TASK REQUIREMENTS - Filter the records for lines holding the string "README".

INFORMATION PROVIDED -
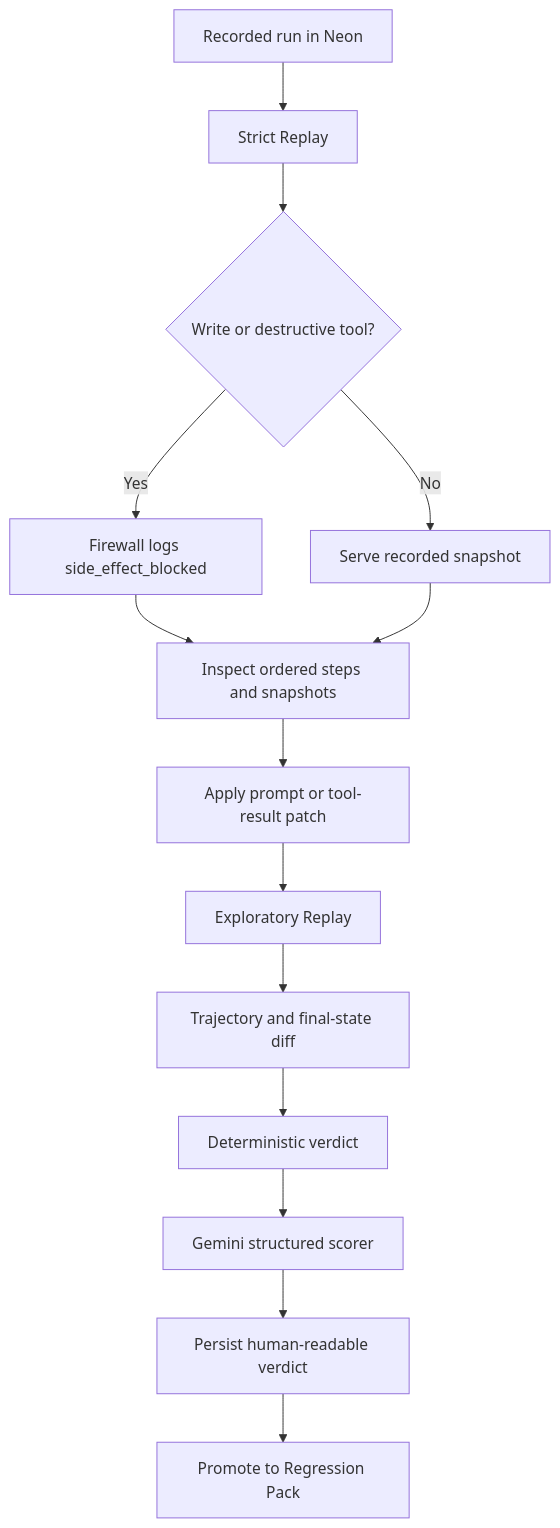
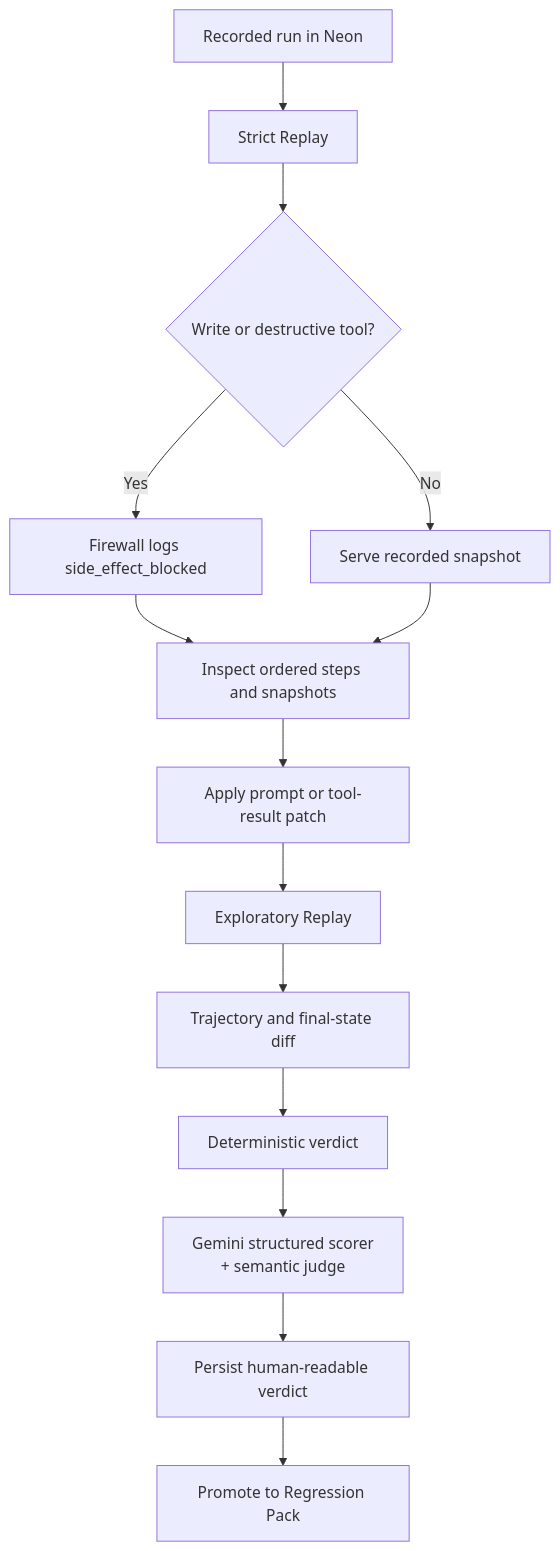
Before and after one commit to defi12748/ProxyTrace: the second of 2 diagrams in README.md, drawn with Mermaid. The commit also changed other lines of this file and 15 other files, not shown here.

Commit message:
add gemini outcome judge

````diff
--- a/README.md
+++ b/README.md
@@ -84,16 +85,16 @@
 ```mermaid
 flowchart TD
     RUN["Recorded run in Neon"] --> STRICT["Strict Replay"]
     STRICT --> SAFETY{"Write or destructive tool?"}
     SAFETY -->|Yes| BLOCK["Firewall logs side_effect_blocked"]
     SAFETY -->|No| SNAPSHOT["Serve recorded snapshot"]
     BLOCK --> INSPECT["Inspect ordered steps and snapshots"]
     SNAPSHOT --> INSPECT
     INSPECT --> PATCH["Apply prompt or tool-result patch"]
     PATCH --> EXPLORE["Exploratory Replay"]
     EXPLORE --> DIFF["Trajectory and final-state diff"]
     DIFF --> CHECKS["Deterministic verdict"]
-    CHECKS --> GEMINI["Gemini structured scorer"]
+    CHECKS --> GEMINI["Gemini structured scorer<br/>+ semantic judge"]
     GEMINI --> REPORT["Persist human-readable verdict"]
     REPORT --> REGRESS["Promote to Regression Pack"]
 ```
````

EXERCISE RESPONSE -
Before and after one commit to defi12748/ProxyTrace: the second of 2 diagrams in README.md, drawn with Mermaid. The commit also changed other lines of this file and 15 other files, not shown here.
--- a/README.md
+++ b/README.md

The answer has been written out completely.